Find the string "ModelForm" in the records. Copy each line that has it.

*** Source records

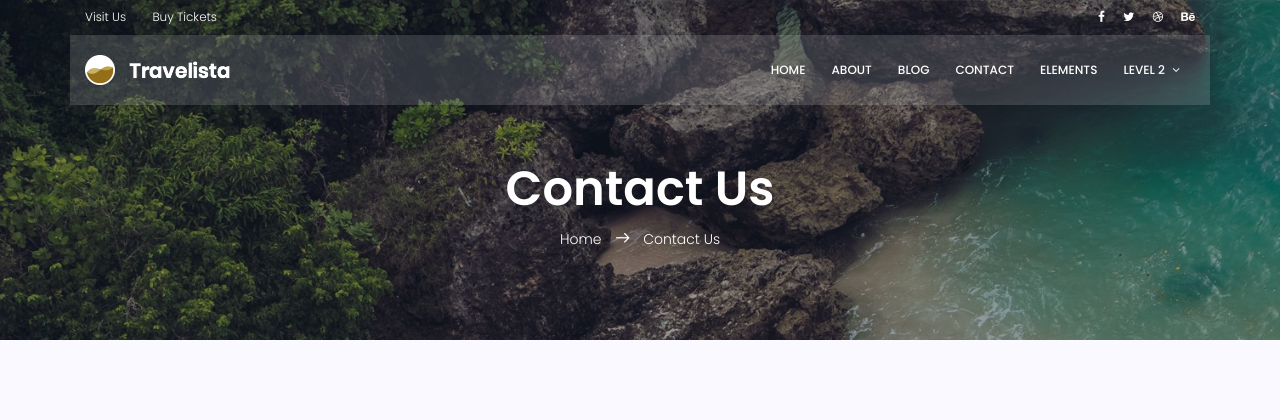
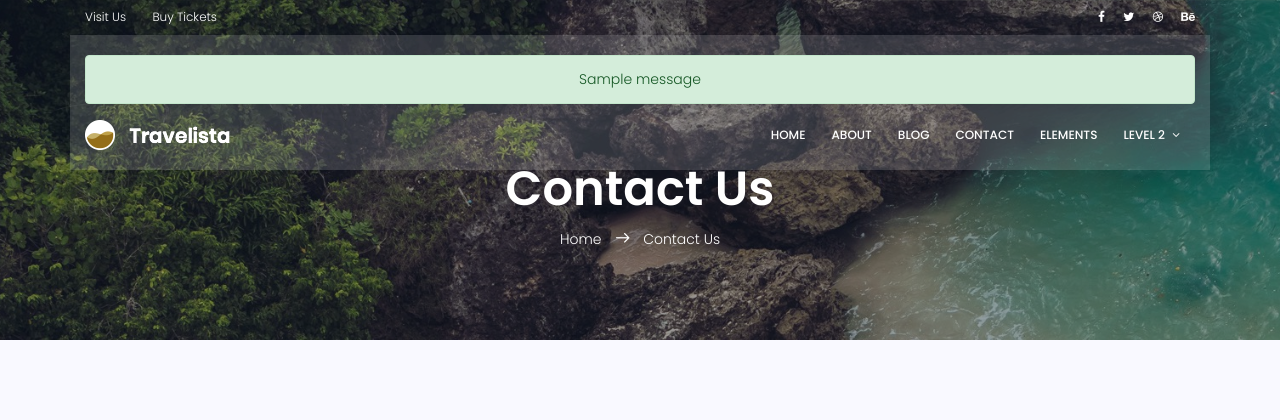
Before and after one commit to mrrahbarnia/Django_course, a Django app: page /contact in a window 1280 px wide. Shown: the top 420 px of the page. Run offline with Django 3.2, Linux system fonts and the light colour scheme; tables that the repository leaves empty hold one stand-in row (values such as "Sample post"); one stand-in notice (Sample message) is shown; some libraries are stand-ins or nearby versions.

Commit message:
set the name field of contactform as an Unknown prson,set subject field as optional by putting required=False in it,made messages.html and set it as a pop up notification in base.html

```diff
--- a/templates/base.html
+++ b/templates/base.html
@@ -56,6 +56,7 @@
             </div>
         </div>
         <div class="container main-menu">
+            {% include 'messages.html' %}
             <div class="row align-items-center justify-content-between d-flex">
                 <div id="logo">
                     <a href="{% url 'website:index'%}"><img src="img/logo.png" alt="" title="" /></a>
--- /dev/null
+++ b/templates/messages.html
@@ -0,0 +1,13 @@
+{% if messages %}
+<ul class="messages">
+    {% for message in messages %}
+    <div class="text-center">
+        <div classs="container p-5">
+            <div class="alert alert-success" role="alert">
+                {{ message }}
+            </div>
+        </div>
+    </div>
+    {% endfor %}
+</ul>
+{% endif %}
--- a/templates/website/contact.html
+++ b/templates/website/contact.html
@@ -74,7 +74,7 @@
 
 							<input name="subject" placeholder="Enter subject" onfocus="this.placeholder = ''"
 								onblur="this.placeholder = 'Enter subject'" class="common-input mb-20 form-control"
-								required="" type="text">
+								 type="text">
 						</div>
 						<div class="col-lg-6 form-group">
 							<textarea class="common-textarea form-control" name="message" placeholder="Enter Messege"
--- a/website/forms.py
+++ b/website/forms.py
@@ -1,12 +1,13 @@
-from django.forms import ModelForm
-from website.models import Contact,Newslettter
+from django import forms
+from website.models import Newslettter
 
-class ContactForm(ModelForm):
-    class Meta:
-        model = Contact
-        fields = "__all__"
+class ContactForm(forms.Form):
+    name = forms.CharField(max_length=255)
+    email = forms.EmailField()
+    subject = forms.CharField(required=False)
+    message = forms.CharField(widget=forms.Textarea)
 
-class NewsletterForm(ModelForm):
+class NewsletterForm(forms.ModelForm):
 
     class Meta:
         model = Newslettter
--- a/website/views.py
+++ b/website/views.py
@@ -1,4 +1,5 @@
-from django.shortcuts import render,HttpResponseRedirect,HttpResponse
+from django.shortcuts import render,HttpResponseRedirect
+from website.models import Contact
 from website.forms import ContactForm,NewsletterForm
 from django.contrib import messages
 
@@ -14,10 +15,13 @@ def contact_view(request):
     if request.method == 'POST':
         form = ContactForm(request.POST)
         if form.is_valid():
-            form.save()
-            messages.add_message(request,messages.SUCCESS,'Your message submitted successfully')
-        else:
-            messages.add_message(request,messages.ERROR,"your message didnt submit...try again")
+            i = Contact()
+            i.name = "Unknown"
+            i.email = form.cleaned_data['email']
+            i.subject = form.cleaned_data['subject']
+            i.message = form.cleaned_data['message']
+            i.save()
+            messages.success(request,'Your message submitted successfully')
     form = ContactForm()
     return render(request,'website/contact.html',{'form':form})
 
@@ -26,9 +30,7 @@ def news_letter(request):
         form = NewsletterForm(request.POST)
         if form.is_valid():
             form.save()
-            messages.add_message(request,messages.SUCCESS,"your Email address was sent")
+            messages.success(request,"your Email address was sent")
             return HttpResponseRedirect("/")
-        else:
-            messages.add_message(request,messages.ERROR,"your Email address was not sent...try again")
     form = NewsletterForm()
     return render(request,"website/contact.html",{"form":form})
```
Also changed, not shown: media/blog/default_Zz9Q2xD.jpg (added), media/blog/feature-img1_ui35N85.jpg (added), media/blog/feature-img3_hFh1BRb.jpg (added).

******

### Finished task
-from django.forms import ModelForm
-class ContactForm(ModelForm):
-class NewsletterForm(ModelForm):
+class NewsletterForm(forms.ModelForm):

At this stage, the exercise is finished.